#### Required action
Hunt through the entries for the word "edited" and copy each line in which it appears.

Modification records

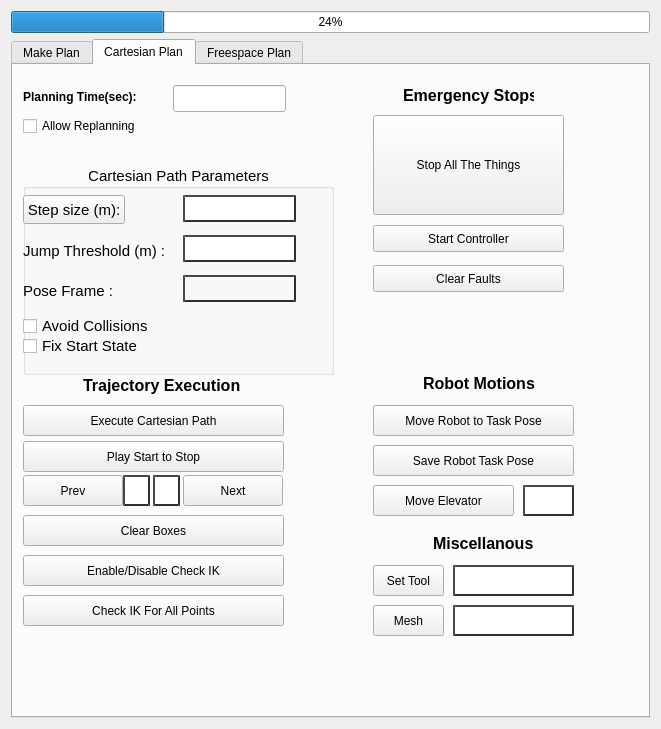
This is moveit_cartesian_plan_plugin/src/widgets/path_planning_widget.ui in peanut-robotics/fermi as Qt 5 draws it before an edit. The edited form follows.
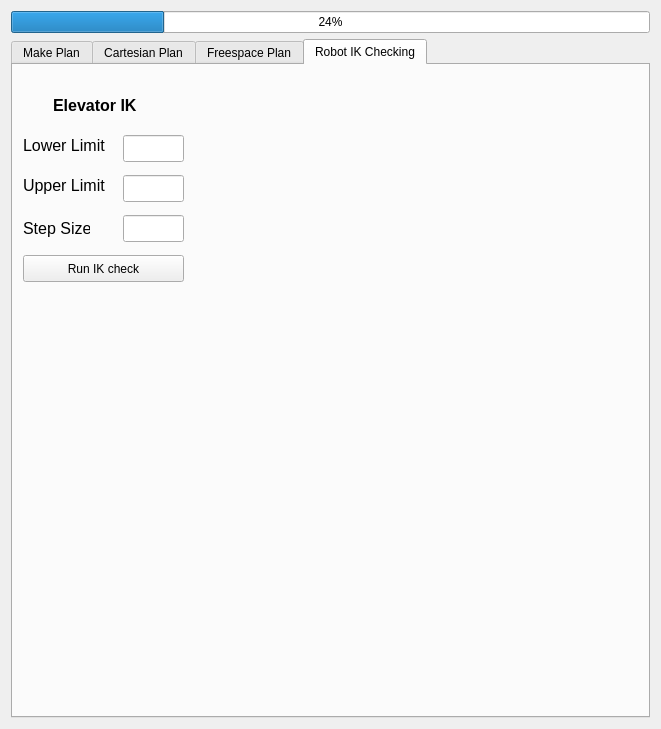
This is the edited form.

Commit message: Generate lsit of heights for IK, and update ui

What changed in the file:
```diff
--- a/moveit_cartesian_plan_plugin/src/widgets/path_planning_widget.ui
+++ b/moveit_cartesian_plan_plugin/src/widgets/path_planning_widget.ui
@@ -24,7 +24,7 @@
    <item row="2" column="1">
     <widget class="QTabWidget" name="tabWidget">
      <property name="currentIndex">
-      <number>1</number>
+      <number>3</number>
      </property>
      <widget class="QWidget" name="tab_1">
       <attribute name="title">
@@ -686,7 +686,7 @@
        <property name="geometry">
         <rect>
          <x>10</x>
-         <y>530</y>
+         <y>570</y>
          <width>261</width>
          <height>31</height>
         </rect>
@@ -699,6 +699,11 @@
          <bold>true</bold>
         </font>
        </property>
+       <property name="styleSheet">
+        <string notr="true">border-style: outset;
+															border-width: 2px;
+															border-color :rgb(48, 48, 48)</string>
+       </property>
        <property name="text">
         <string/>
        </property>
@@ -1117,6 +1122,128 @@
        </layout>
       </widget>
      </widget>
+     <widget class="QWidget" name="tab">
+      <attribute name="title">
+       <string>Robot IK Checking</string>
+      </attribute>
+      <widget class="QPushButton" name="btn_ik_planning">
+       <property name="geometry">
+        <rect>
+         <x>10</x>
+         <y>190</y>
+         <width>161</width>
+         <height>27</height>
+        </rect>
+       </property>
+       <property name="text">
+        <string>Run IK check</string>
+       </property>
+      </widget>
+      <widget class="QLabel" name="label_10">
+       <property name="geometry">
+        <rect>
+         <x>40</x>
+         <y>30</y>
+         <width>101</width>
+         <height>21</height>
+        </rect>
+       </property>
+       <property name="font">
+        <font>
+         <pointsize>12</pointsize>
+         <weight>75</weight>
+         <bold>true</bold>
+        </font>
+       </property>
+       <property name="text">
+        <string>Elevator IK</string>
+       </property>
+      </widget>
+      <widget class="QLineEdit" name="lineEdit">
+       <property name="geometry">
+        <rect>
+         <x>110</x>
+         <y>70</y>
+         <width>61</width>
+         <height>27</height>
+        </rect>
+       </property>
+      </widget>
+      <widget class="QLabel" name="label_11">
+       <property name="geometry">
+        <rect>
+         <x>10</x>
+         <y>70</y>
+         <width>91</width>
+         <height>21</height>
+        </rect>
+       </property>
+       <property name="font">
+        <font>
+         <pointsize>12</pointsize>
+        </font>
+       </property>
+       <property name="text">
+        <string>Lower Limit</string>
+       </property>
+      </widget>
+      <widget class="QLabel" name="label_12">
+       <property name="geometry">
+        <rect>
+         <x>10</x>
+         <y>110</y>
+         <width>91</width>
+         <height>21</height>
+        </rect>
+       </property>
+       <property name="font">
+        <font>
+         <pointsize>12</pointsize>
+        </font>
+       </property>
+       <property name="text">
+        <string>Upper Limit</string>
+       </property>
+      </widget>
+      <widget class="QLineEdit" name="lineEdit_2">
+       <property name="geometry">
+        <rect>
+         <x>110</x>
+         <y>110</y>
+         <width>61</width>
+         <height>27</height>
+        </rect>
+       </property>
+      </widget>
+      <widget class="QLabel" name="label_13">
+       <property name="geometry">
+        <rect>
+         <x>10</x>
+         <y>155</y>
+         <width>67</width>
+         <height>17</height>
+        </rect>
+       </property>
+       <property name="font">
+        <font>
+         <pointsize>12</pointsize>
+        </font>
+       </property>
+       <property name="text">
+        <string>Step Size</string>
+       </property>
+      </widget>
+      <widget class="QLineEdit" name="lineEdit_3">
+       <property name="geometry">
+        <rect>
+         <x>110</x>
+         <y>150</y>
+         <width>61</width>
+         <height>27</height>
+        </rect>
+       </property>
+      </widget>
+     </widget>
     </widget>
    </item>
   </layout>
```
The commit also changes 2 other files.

#### Written answer
This is moveit_cartesian_plan_plugin/src/widgets/path_planning_widget.ui in peanut-robotics/fermi as Qt 5 draws it before an edit. The edited form follows.
This is the edited form.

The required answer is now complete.